Re: hilghlighting

3rdShift wrote:

> Both Gtk::Label and Gtk::TextView support Pango markup which gives you
> more then enough to accentuate your text.

A question rises here: this pango link is for C also gtkmm docs state
something I'm not sure is true.

"One of the benefits of UTF-8 is that you don't need to use it unless you
want to, so you don't need to retrofit all of your code at once.
std::string will still work for 7-bit ASCII strings. But when you try to
localize your application for languages like Chinese, for instance, you
will start to see strange errors, and possible crashes. Then all you need
to do is start using Glib::ustring instead.

Note that UTF-8 isn't compatible with 8-bit encodings like ISO-8859-1. For
instance, German umlauts are not in the ASCII range and need more than 1
byte in the UTF-8 encoding. If your code contains 8-bit string literals,
you have to convert them to UTF-8 (e.g. the Bavarian greeting "Grüß Gott"
would be "Gr\xC3\xBC\xC3\x9F Gott")."
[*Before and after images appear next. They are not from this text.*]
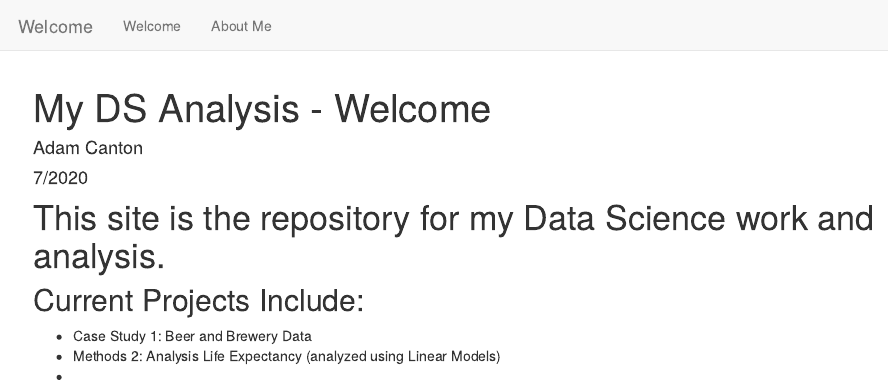
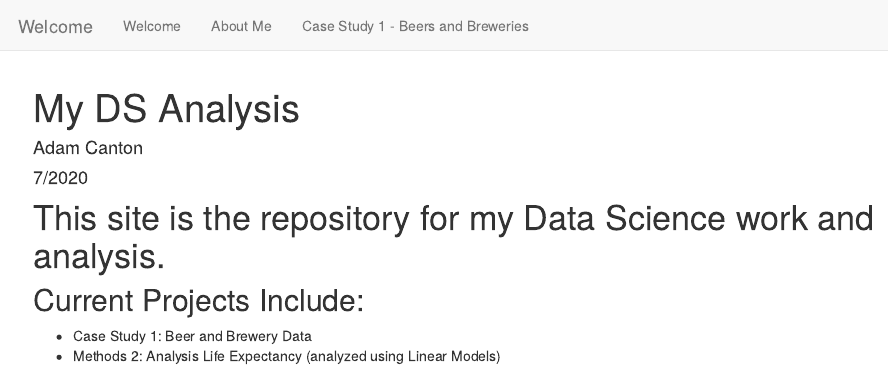
Before and after one commit to Adam-C-DS/Adam-C-DS.github.io, an R Markdown document (index.Rmd): the page in a window 1100 px wide, from its top. Rendered offline with R 4.5, knitr and Pandoc, with nearby package versions.

Commit message:
committing

```diff
--- a/_site.yml
+++ b/_site.yml
@@ -6,3 +6,5 @@ navbar:
       href: index.html
     - text: "About Me"
       href: AboutMe.html
+    - text: "Case Study 1 - Beers and Breweries"
+      href: Case Study 1.html
--- a/index.Rmd
+++ b/index.Rmd
@@ -1,5 +1,5 @@
 ---
-title: "My DS Analysis - Welcome"
+title: "My DS Analysis"
 author: "Adam Canton"
 date: "7/2020"
 output: html_document
```
Also changed, not shown: index.Rmd (1 more changed lines).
I think currently most systems are utf and are using (8bit) utf by default
and I have never had to think about it in the past few years.
about 5years ago it was a nightmare

example : cat

#include <string>
#include <iostream>
using namespace std;

int main () {
        string a = "Test ascii";
        string b = "Grüß Gott!";

        cout << "A test: " << a << endl;
        cout << "German: " << b << endl;
return 0;

A test: Test ascii
German: Grüß Gott!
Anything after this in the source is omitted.